Dallas will struggle to pass deep: with Miles Austin out and and Bryant hobbled (regardless of whether or not the remaining receivers on the roster know their assignments), nobody the Cowboys could put out on the wing posed a deep threat against Washington. Jesse Holley and Dwayne Harris certainly don't have deep speed (perhaps its the braids?), and Laurent Robinson probably doesn't, so the onus falls on Kevin Ogletree (who has legit 4.3 wheels) to threaten the Detroit safeties. Given his confusion last week, and the fact that, despite those wheels, he doesn't have a history of running deep patterns (as opposed to Austin's apprenticeship, in which he ran a lot of deep routes), its hard to imagine who on the present roster will offer any kind of consistent vertical threat.

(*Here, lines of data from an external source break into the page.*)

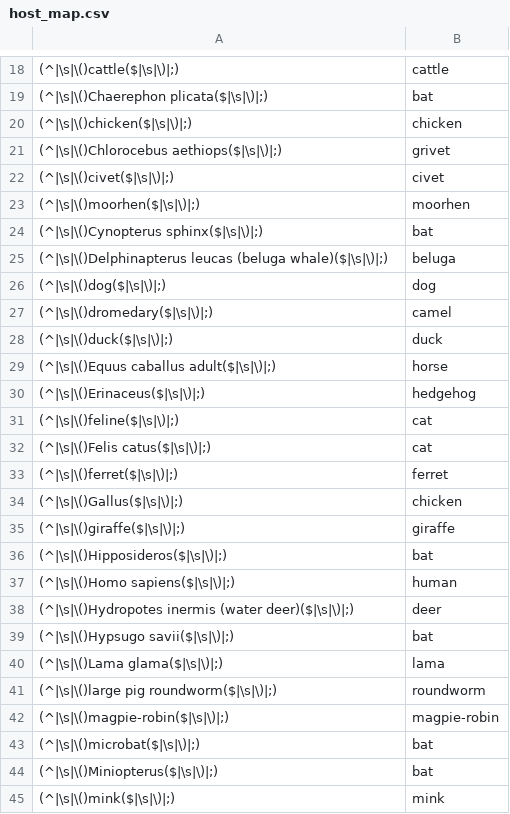
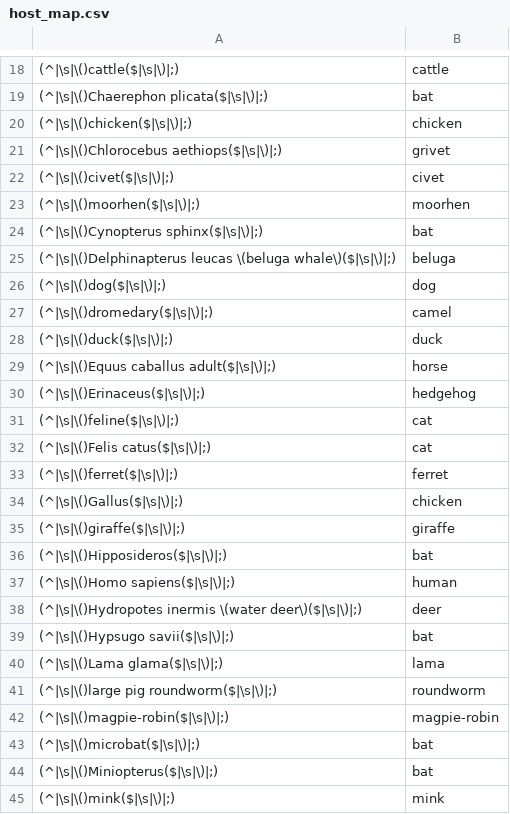
Before and after one commit to v-julia/alignment_of_orfs, a CSV file: host_map.csv, drawn as a sheet; only a part is shown, gaps mark what is left out.

Commit message:
fixed feiled_names. added translation alignment (raw)

```diff
--- a/host_map.csv
+++ b/host_map.csv
@@ -24,3 +24,3 @@
 (^|\s|\()Cynopterus sphinx($|\s|\)|;),bat
-(^|\s|\()Delphinapterus leucas (beluga whale)($|\s|\)|;),beluga
+(^|\s|\()Delphinapterus leucas \(beluga whale\)($|\s|\)|;),beluga
 (^|\s|\()dog($|\s|\)|;),dog
@@ -37,3 +37,3 @@
 (^|\s|\()Homo sapiens($|\s|\)|;),human
-(^|\s|\()Hydropotes inermis (water deer)($|\s|\)|;),deer
+(^|\s|\()Hydropotes inermis \(water deer\)($|\s|\)|;),deer
 (^|\s|\()Hypsugo savii($|\s|\)|;),bat
```
Also changed, not shown: 4 other files.
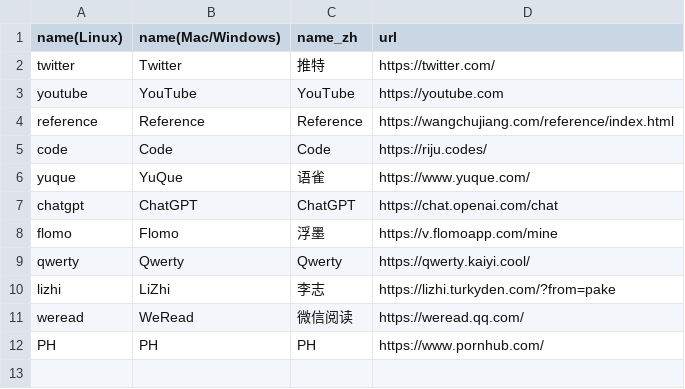
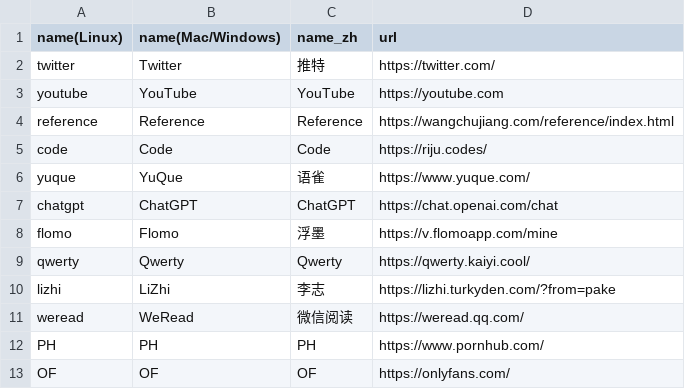
Before and after one commit to Skipper0047/Pake, a CSV file: app.csv, drawn as a sheet; the diff names each change by its address in the sheet, - before the commit and + after, or states it on an @@ line.

Commit message:
Update app.csv
Signed-off-by: Skipper0047 <121171257+Skipper0047@users.noreply.github.com>

```diff
--- a/app.csv
+++ b/app.csv
+row 13: OF | OF | OF | https://onlyfans.com/
```
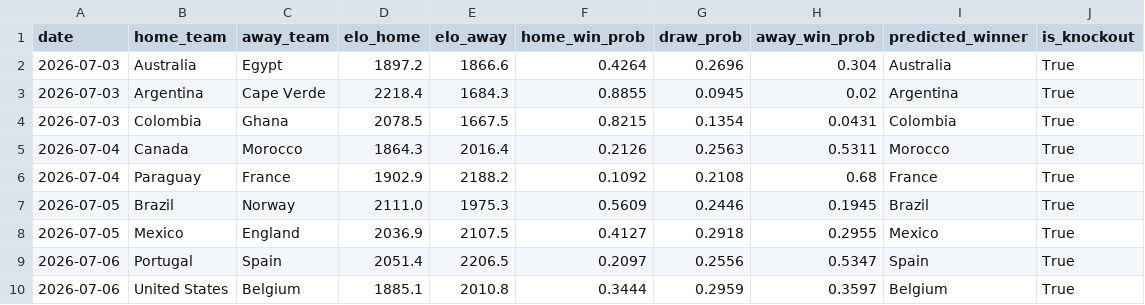
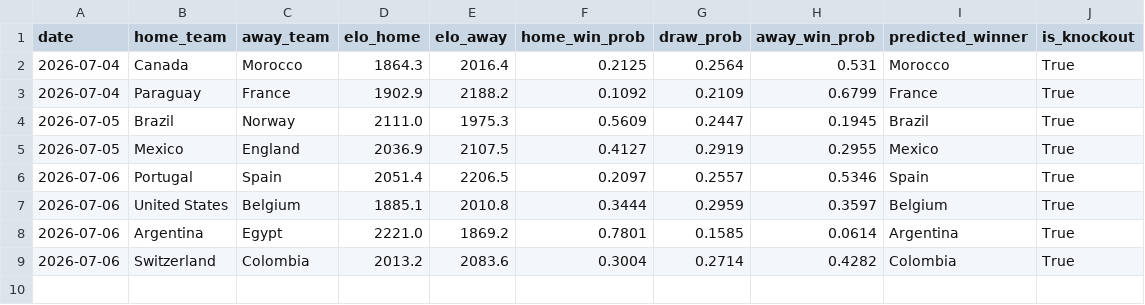
Before and after one commit to DrSanta10/FIFA-Predictor, a CSV file: data/processed/predictions.csv, drawn as a sheet.

```diff
--- a/data/processed/predictions.csv
+++ b/data/processed/predictions.csv
@@ -1,10 +1,9 @@
 date,home_team,away_team,elo_home,elo_away,home_win_prob,draw_prob,away_win_prob,predicted_winner,is_knockout
-2026-07-03,Australia,Egypt,1897.2,1866.6,0.4264,0.2696,0.304,Australia,True
-2026-07-03,Argentina,Cape Verde,2218.4,1684.3,0.8855,0.0945,0.02,Argentina,True
-2026-07-03,Colombia,Ghana,2078.5,1667.5,0.8215,0.1354,0.0431,Colombia,True
-2026-07-04,Canada,Morocco,1864.3,2016.4,0.2126,0.2563,0.5311,Morocco,True
-2026-07-04,Paraguay,France,1902.9,2188.2,0.1092,0.2108,0.68,France,True
-2026-07-05,Brazil,Norway,2111.0,1975.3,0.5609,0.2446,0.1945,Brazil,True
-2026-07-05,Mexico,England,2036.9,2107.5,0.4127,0.2918,0.2955,Mexico,True
-2026-07-06,Portugal,Spain,2051.4,2206.5,0.2097,0.2556,0.5347,Spain,True
+2026-07-04,Canada,Morocco,1864.3,2016.4,0.2125,0.2564,0.531,Morocco,True
+2026-07-04,Paraguay,France,1902.9,2188.2,0.1092,0.2109,0.6799,France,True
+2026-07-05,Brazil,Norway,2111.0,1975.3,0.5609,0.2447,0.1945,Brazil,True
+2026-07-05,Mexico,England,2036.9,2107.5,0.4127,0.2919,0.2955,Mexico,True
+2026-07-06,Portugal,Spain,2051.4,2206.5,0.2097,0.2557,0.5346,Spain,True
 2026-07-06,United States,Belgium,1885.1,2010.8,0.3444,0.2959,0.3597,Belgium,True
+2026-07-06,Argentina,Egypt,2221.0,1869.2,0.7801,0.1585,0.0614,Argentina,True
+2026-07-06,Switzerland,Colombia,2013.2,2083.6,0.3004,0.2714,0.4282,Colombia,True
```
Also changed, not shown: data/processed/bracket_odds.csv, data/processed/prediction_log.csv, 1 other file.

Detroit will try to take away #82: Given the above, the lone receiving threat Dallas can march out there on Sunday is Jason Witten. Detroit's seasoned defensive coordinator, Gunther Cunningham, will have a little something prepared for the Senator, likely bracketing him with various combinations. He'll have to: look at the candidates for single coverage: linebackers DeAndre Levy and Bobby Carpenter (starting SLB Justin Durant is out after suffering a concussion late in last week's game), strong safety Amari Spievey or nickel corner Aaron Berry. It will be up to Jason Garrett and Dallas' offensive players to do something--like complete a deep ball--to force the Lions into a different strategy, so that Witten can exploit what are sure to be huge mismatches in single coverage.

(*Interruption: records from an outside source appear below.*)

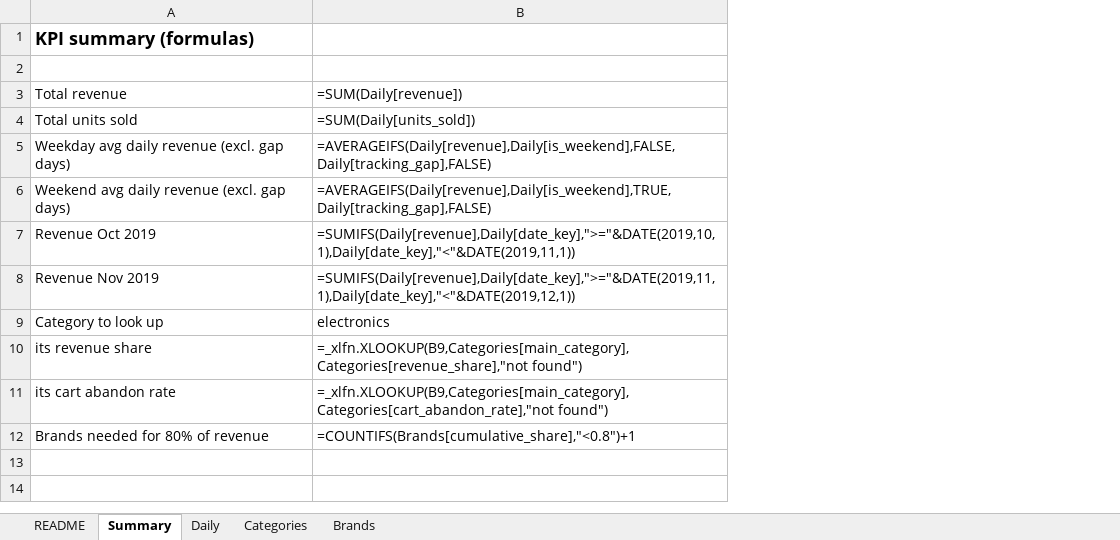
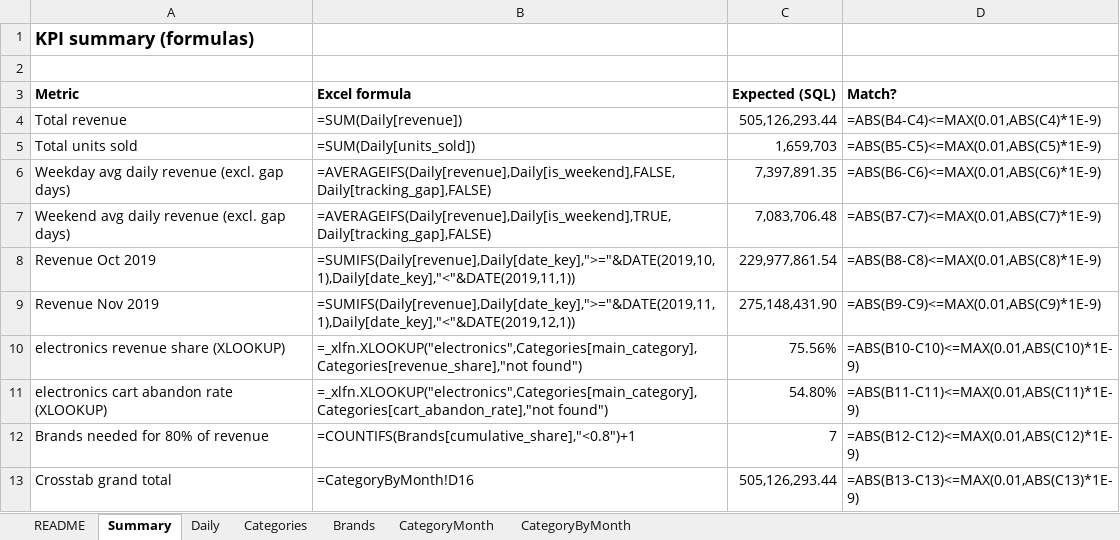
Before and after one commit to Joepikka/retail-analytics-lab, an Excel workbook: reports/retail_kpis.xlsx, sheet Summary, drawn as a sheet; values as stored, in another font and other column widths than the file's, no borders; formulas without a stored value are shown as written; removed rows and columns are numbered as before the commit, all else as after; the diff names each change by its address in the sheet, - before the commit and + after, or states it on an @@ line.

```diff
--- a/reports/retail_kpis.xlsx (sheet Summary)
+++ b/reports/retail_kpis.xlsx (sheet Summary)
+sheet tab: CategoryMonth
+sheet tab: CategoryByMonth
+column C, rows 4-9: 505,126,293.44 | 1,659,703 | 7,397,891.35 | 7,083,706.48 | 229,977,861.54 | 275,148,431.90; row 12: 7
+column D, rows 4-9: =ABS(B4-C4)<=MAX(0.01,ABS(C4)*1E-9) | =ABS(B5-C5)<=MAX(0.01,ABS(C5)*1E-9) | =ABS(B6-C6)<=MAX(0.01,ABS(C6)*1E-9) | =ABS(B7-C7)<=MAX(0.01,ABS(C7)*1E-9) | =ABS(B8-C8)<=MAX(0.01,ABS(C8)*1E-9) | =ABS(B9-C9)<=MAX(0.01,ABS(C9)*1E-9); row 12: =ABS(B12-C12)<=MAX(0.01,ABS(C12)*1E-9)
+row 3: Metric | Excel formula | Expected (SQL) | Match?
-row 9: Category to look up | electronics
-row 10: its revenue share | =_xlfn.XLOOKUP(B9,Categories[main_category],Categories[revenue_share],"not found")
-row 11: its cart abandon rate | =_xlfn.XLOOKUP(B9,Categories[main_category],Categories[cart_abandon_rate],"not found")
+row 10: electronics revenue share (XLOOKUP) | =_xlfn.XLOOKUP("electronics",Categories[main_category],Categories[revenue_share],"not found") | 75.56% | =ABS(B10-C10)<=MAX(0.01,ABS(C10)*1E-9)
+row 11: electronics cart abandon rate (XLOOKUP) | =_xlfn.XLOOKUP("electronics",Categories[main_category],Categories[cart_abandon_rate],"not found") | 54.80% | =ABS(B11-C11)<=MAX(0.01,ABS(C11)*1E-9)
+row 13: Crosstab grand total | =CategoryByMonth!D16 | 505,126,293.44 | =ABS(B13-C13)<=MAX(0.01,ABS(C13)*1E-9)
```
Also changed, not shown: 14 other files.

What does all of this mean? Detroit's offense will have to rely on the pass to be successful, and it will be up to Ryan to limit the horizontal game (RB Jahvid Best and their two tight ends are all excellent receivers--I almost titles one of my key points "don't let their tight ends make hay") and get to Matthew Stafford before routes open up in the vertical game. I read a Lions fan's claim that Dallas put more pressure on their quarterback than any other squad did last season; we have to hope for a repeat performance. That will force the Detroit offense to operate much like Dallas' will have to function: mix runs with short passes, avoid obvious passing situations, etc.

For the Cowboys, explosive plays are going to be verrrrry hard to come by on Sunday. The Cowboys are going to have to be patient and work the ball down the field, much like they did against Washington. Given Detroit's defensive line personnel, look for a lot of short patterns and three-step drops. Of course, what this will do is to invite the Lions to compress the field, bringing guys closer to the line of scrimmage. If they can hit a couple of mid-to long range passes (or almost hit on them with a receiver who is open), it will make a world of difference.

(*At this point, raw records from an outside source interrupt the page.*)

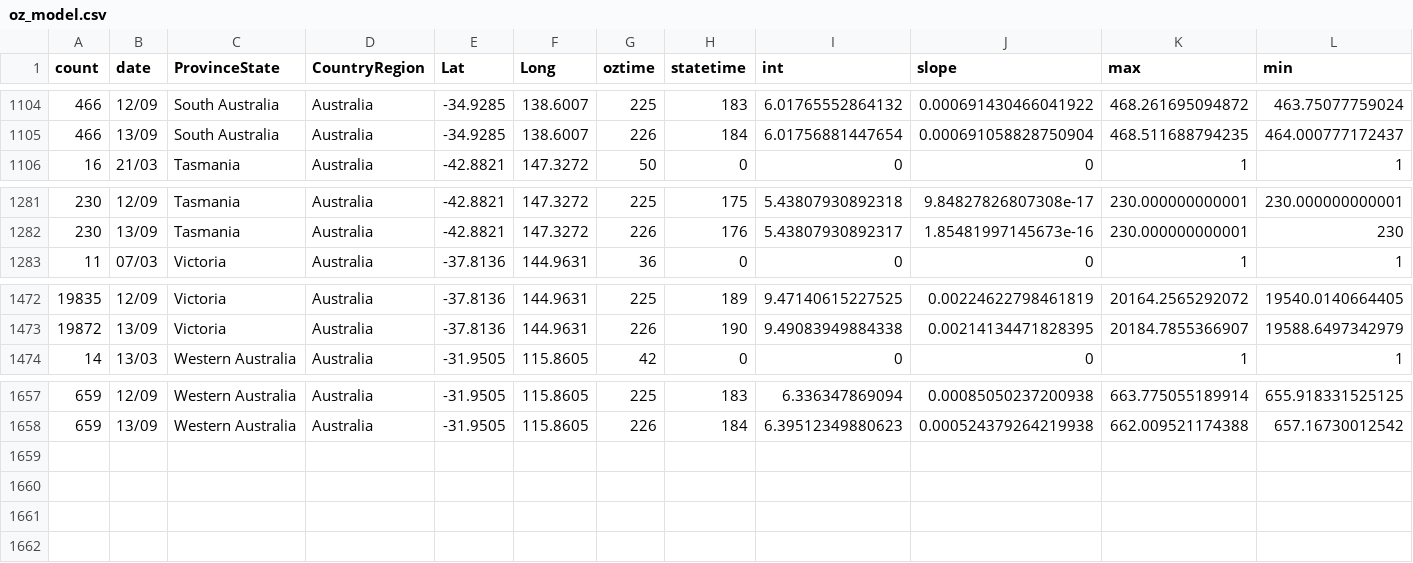
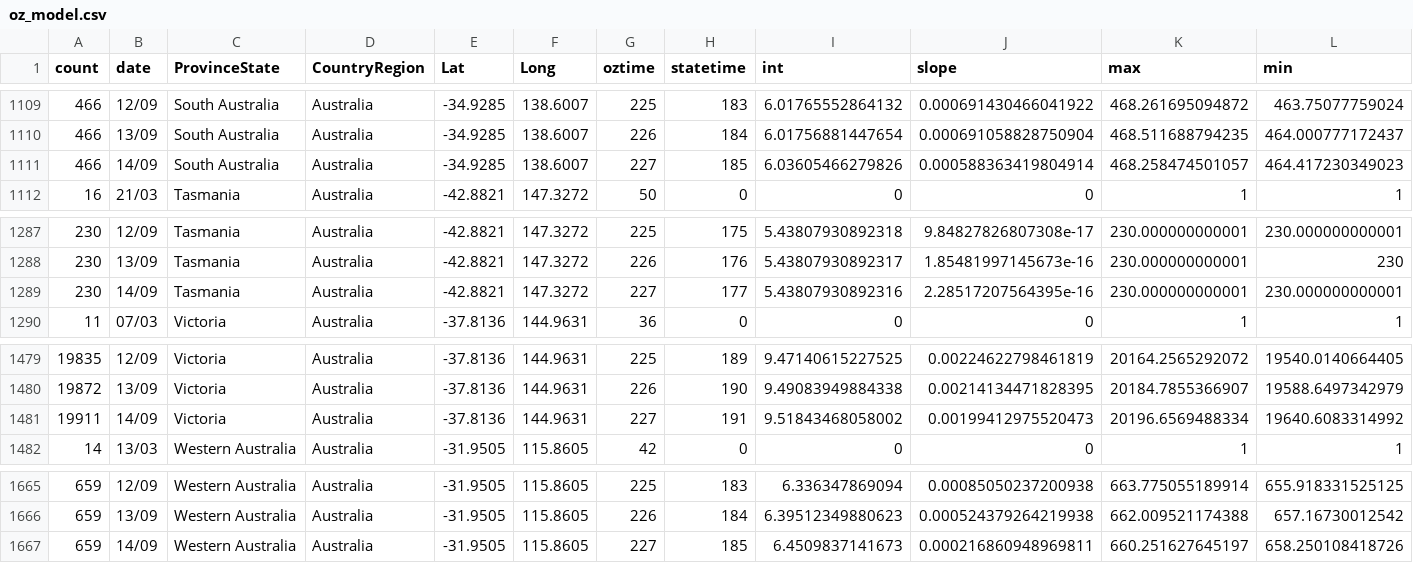
Before and after one commit to TimothyStaples/oz_covid_trajectory, a CSV file: oz_model.csv, drawn as a sheet; only a part is shown, gaps mark what is left out; rows hold the shown columns only; the diff covers the shown part only; the diff names each change by its address in the sheet, - before the commit and + after, or states it on an @@ line.

```diff
--- a/oz_model.csv
+++ b/oz_model.csv
+row 1111: 466 | 14/09 | South Australia | Australia | -34.9285 | 138.6007 | 227 | 185 | 6.03605466279826 | 0.000588363419804914 | 468.258474501057 | 464.417230349023
+row 1289: 230 | 14/09 | Tasmania | Australia | -42.8821 | 147.3272 | 227 | 177 | 5.43807930892316 | 2.28517207564395e-16 | 230.000000000001 | 230.000000000001
+row 1481: 19911 | 14/09 | Victoria | Australia | -37.8136 | 144.9631 | 227 | 191 | 9.51843468058002 | 0.00199412975520473 | 20196.6569488334 | 19640.6083314992
+row 1667: 659 | 14/09 | Western Australia | Australia | -31.9505 | 115.8605 | 227 | 185 | 6.4509837141673 | 0.000216860948969811 | 660.251627645197 | 658.250108418726
```
Also changed, not shown: 5 added rows elsewhere in this file, oz_model_point.csv, oz_slope.csv.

I think Dallas will run the ball more effectively than Detroit, which will give them the advantage should both teams have to play the dink-and-dunk game. But, I have to ask: which team is more likely to open up the passing game, or open up a lead and thus make the running game less significant? Which team is more likely to succeed consistently in obvious passing situations? With Austin out, the answer to both of those questions is Detroit. I see two possible outcomes: a comfortable Lions win or the Cowboys winning another squeaker. If the latter is to occur, the Cowboys, as they did in 2010, are going to need an unexpected game-changer, a "Bryan McCann," if you will. For some reason that defies logic, I think they will.

Cowboys 19, Lions 17